■ REQUIRED WORK
When a line in the entries contains the word "join", copy that line in full.

─── DATA SUPPLIED ───

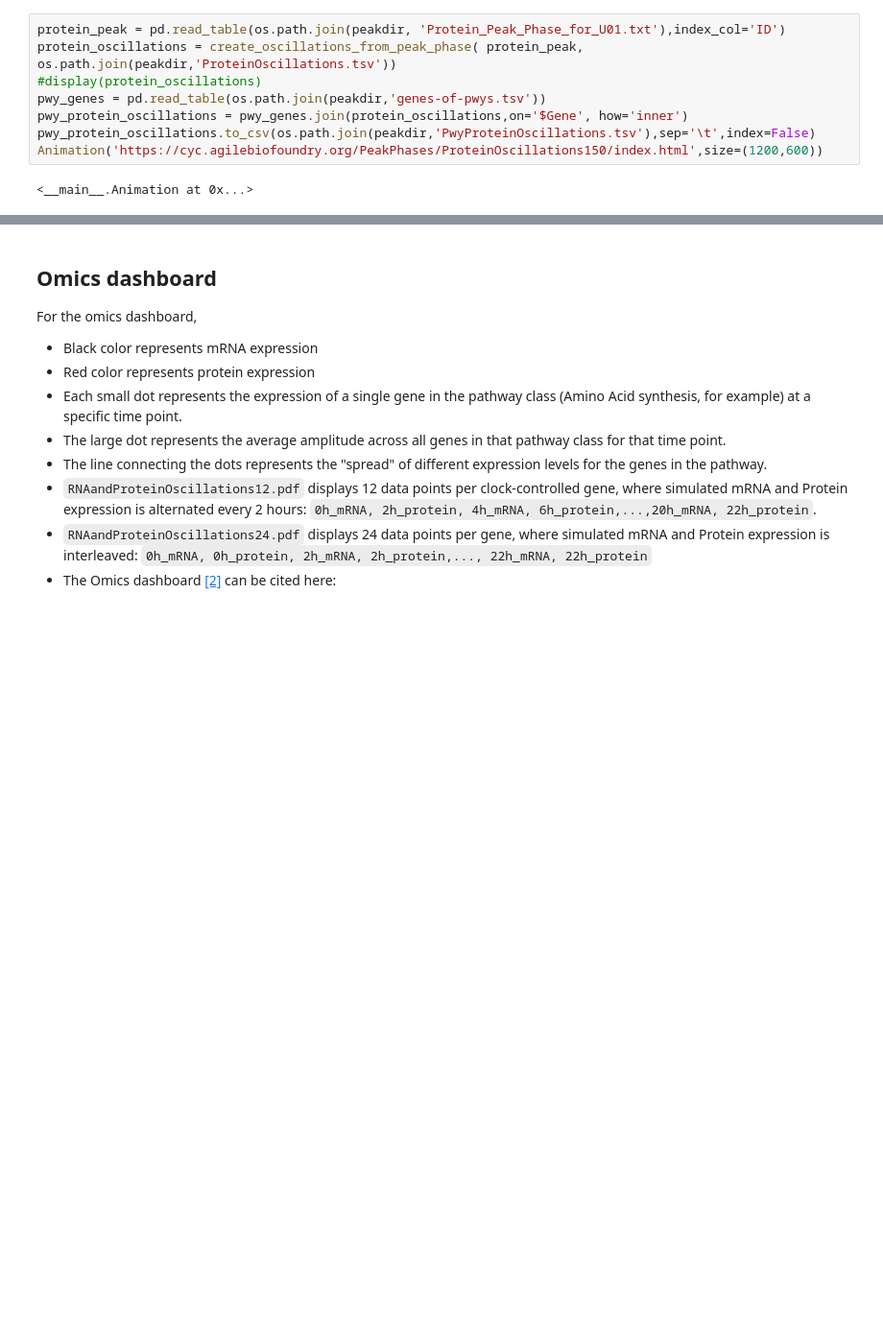
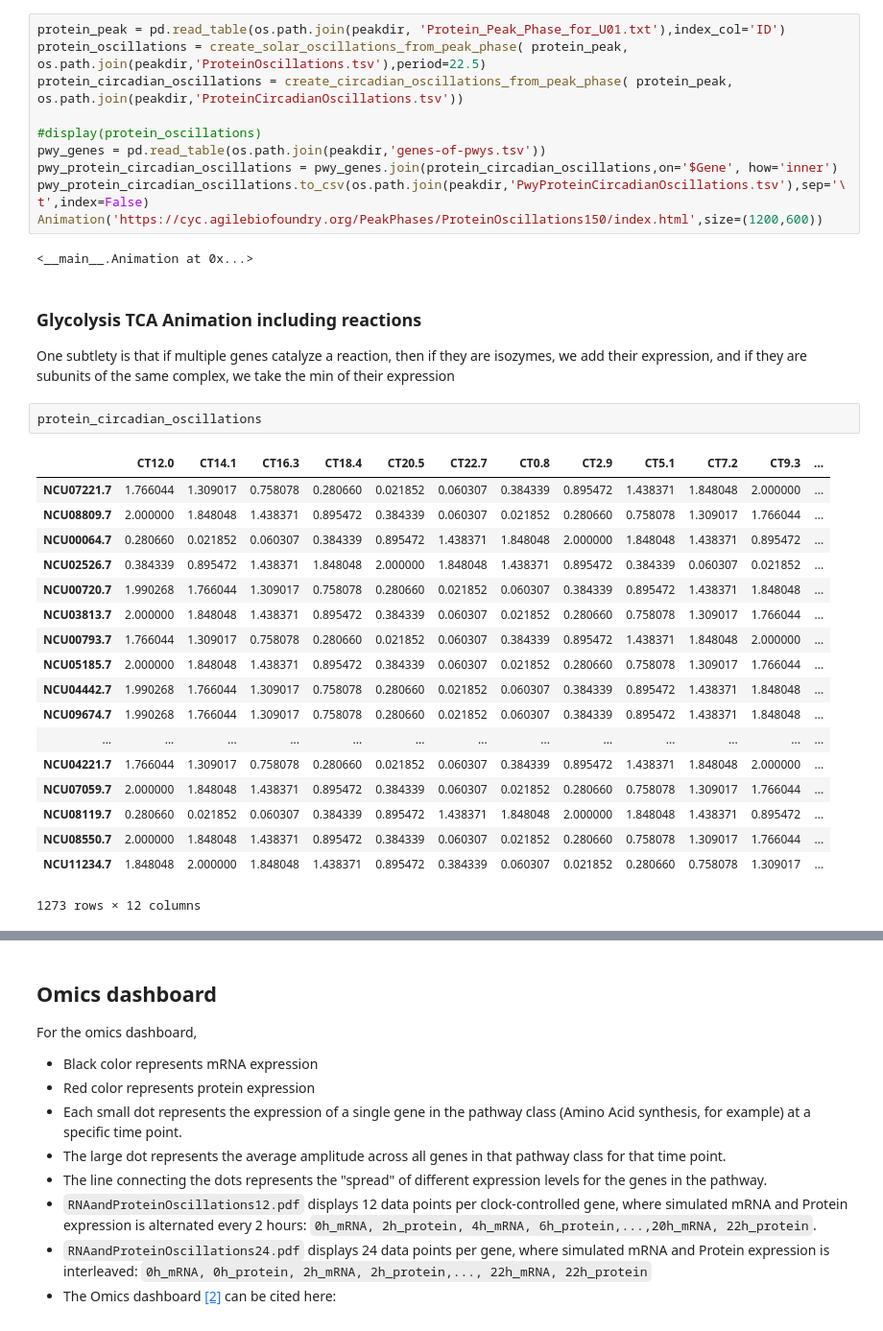
Before and after one commit to djinnome/PeakPhases, a Jupyter notebook: PeakPhaseAnalysis.ipynb, the cells around one changed output, grey strips where cells are left out. Shown at 96% size. Cells and saved outputs as stored; diff of their text form; blank space fills up the shorter version.

```diff
--- a/PeakPhaseAnalysis.ipynb
+++ b/PeakPhaseAnalysis.ipynb
@@ -146,11 +222,38 @@ Animation('https://cyc.agilebiofoundry.org/PeakPhases/RNAOscillations150/index.h
 * `PwyProteinOscillations.tsv` contains expression data for only clock-controlled proteins that are enzymes in a known pathway. This dataset is used to generate the protein cellular overview animation.
 # %%
 protein_peak = pd.read_table(os.path.join(peakdir, 'Protein_Peak_Phase_for_U01.txt'),index_col='ID')
-protein_oscillations = create_oscillations_from_peak_phase( protein_peak, os.path.join(peakdir,'ProteinOscillations.tsv'))
+protein_oscillations = create_solar_oscillations_from_peak_phase( protein_peak, os.path.join(peakdir,'ProteinOscillations.tsv'),period=22.5)
+protein_circadian_oscillations = create_circadian_oscillations_from_peak_phase( protein_peak, os.path.join(peakdir,'ProteinCircadianOscillations.tsv'))
+
 #display(protein_oscillations)
 pwy_genes = pd.read_table(os.path.join(peakdir,'genes-of-pwys.tsv'))
-pwy_protein_oscillations = pwy_genes.join(protein_oscillations,on='$Gene', how='inner')
-pwy_protein_oscillations.to_csv(os.path.join(peakdir,'PwyProteinOscillations.tsv'),sep='\t',index=False)
+pwy_protein_circadian_oscillations = pwy_genes.join(protein_circadian_oscillations,on='$Gene', how='inner')
+pwy_protein_circadian_oscillations.to_csv(os.path.join(peakdir,'PwyProteinCircadianOscillations.tsv'),sep='\t',index=False)
 Animation('https://cyc.agilebiofoundry.org/PeakPhases/ProteinOscillations150/index.html',size=(1200,600))
 # %% [output]
 <__main__.Animation at 0x...>
+# %% [markdown]
+### Glycolysis TCA Animation including reactions
+
+One subtlety is that if multiple genes catalyze a reaction, then if they are isozymes, we add their expression, and if they are subunits of the same complex, we take the min of their expression
+# %%
+protein_circadian_oscillations
+# %% [output]
+|  | CT12.0 | CT14.1 | CT16.3 | CT18.4 | CT20.5 | CT22.7 | CT0.8 | CT2.9 | CT5.1 | CT7.2 | CT9.3 | ... |
+| NCU07221.7 | 1.766044 | 1.309017 | 0.758078 | 0.280660 | 0.021852 | 0.060307 | 0.384339 | 0.895472 | 1.438371 | 1.848048 | 2.000000 | ... |
+| NCU08809.7 | 2.000000 | 1.848048 | 1.438371 | 0.895472 | 0.384339 | 0.060307 | 0.021852 | 0.280660 | 0.758078 | 1.309017 | 1.766044 | ... |
+| NCU00064.7 | 0.280660 | 0.021852 | 0.060307 | 0.384339 | 0.895472 | 1.438371 | 1.848048 | 2.000000 | 1.848048 | 1.438371 | 0.895472 | ... |
+| NCU02526.7 | 0.384339 | 0.895472 | 1.438371 | 1.848048 | 2.000000 | 1.848048 | 1.438371 | 0.895472 | 0.384339 | 0.060307 | 0.021852 | ... |
+| NCU00720.7 | 1.990268 | 1.766044 | 1.309017 | 0.758078 | 0.280660 | 0.021852 | 0.060307 | 0.384339 | 0.895472 | 1.438371 | 1.848048 | ... |
+| NCU03813.7 | 2.000000 | 1.848048 | 1.438371 | 0.895472 | 0.384339 | 0.060307 | 0.021852 | 0.280660 | 0.758078 | 1.309017 | 1.766044 | ... |
+| NCU00793.7 | 1.766044 | 1.309017 | 0.758078 | 0.280660 | 0.021852 | 0.060307 | 0.384339 | 0.895472 | 1.438371 | 1.848048 | 2.000000 | ... |
+| NCU05185.7 | 2.000000 | 1.848048 | 1.438371 | 0.895472 | 0.384339 | 0.060307 | 0.021852 | 0.280660 | 0.758078 | 1.309017 | 1.766044 | ... |
+| NCU04442.7 | 1.990268 | 1.766044 | 1.309017 | 0.758078 | 0.280660 | 0.021852 | 0.060307 | 0.384339 | 0.895472 | 1.438371 | 1.848048 | ... |
+| NCU09674.7 | 1.990268 | 1.766044 | 1.309017 | 0.758078 | 0.280660 | 0.021852 | 0.060307 | 0.384339 | 0.895472 | 1.438371 | 1.848048 | ... |
+| ... | ... | ... | ... | ... | ... | ... | ... | ... | ... | ... | ... | ... |
+| NCU04221.7 | 1.766044 | 1.309017 | 0.758078 | 0.280660 | 0.021852 | 0.060307 | 0.384339 | 0.895472 | 1.438371 | 1.848048 | 2.000000 | ... |
+| NCU07059.7 | 2.000000 | 1.848048 | 1.438371 | 0.895472 | 0.384339 | 0.060307 | 0.021852 | 0.280660 | 0.758078 | 1.309017 | 1.766044 | ... |
+| NCU08119.7 | 0.280660 | 0.021852 | 0.060307 | 0.384339 | 0.895472 | 1.438371 | 1.848048 | 2.000000 | 1.848048 | 1.438371 | 0.895472 | ... |
+| NCU08550.7 | 2.000000 | 1.848048 | 1.438371 | 0.895472 | 0.384339 | 0.060307 | 0.021852 | 0.280660 | 0.758078 | 1.309017 | 1.766044 | ... |
+| NCU11234.7 | 1.848048 | 2.000000 | 1.848048 | 1.438371 | 0.895472 | 0.384339 | 0.060307 | 0.021852 | 0.280660 | 0.758078 | 1.309017 | ... |
+1273 rows × 12 columns
```
Also changed, not shown: parts of 22 cells of this notebook, 39 other files.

───

■ TASK SOLUTION
 protein_peak = pd.read_table(os.path.join(peakdir, 'Protein_Peak_Phase_for_U01.txt'),index_col='ID')
-protein_oscillations = create_oscillations_from_peak_phase( protein_peak, os.path.join(peakdir,'ProteinOscillations.tsv'))
+protein_oscillations = create_solar_oscillations_from_peak_phase( protein_peak, os.path.join(peakdir,'ProteinOscillations.tsv'),period=22.5)
+protein_circadian_oscillations = create_circadian_oscillations_from_peak_phase( protein_peak, os.path.join(peakdir,'ProteinCircadianOscillations.tsv'))
 pwy_genes = pd.read_table(os.path.join(peakdir,'genes-of-pwys.tsv'))
-pwy_protein_oscillations = pwy_genes.join(protein_oscillations,on='$Gene', how='inner')
-pwy_protein_oscillations.to_csv(os.path.join(peakdir,'PwyProteinOscillations.tsv'),sep='\t',index=False)
+pwy_protein_circadian_oscillations = pwy_genes.join(protein_circadian_oscillations,on='$Gene', how='inner')
+pwy_protein_circadian_oscillations.to_csv(os.path.join(peakdir,'PwyProteinCircadianOscillations.tsv'),sep='\t',index=False)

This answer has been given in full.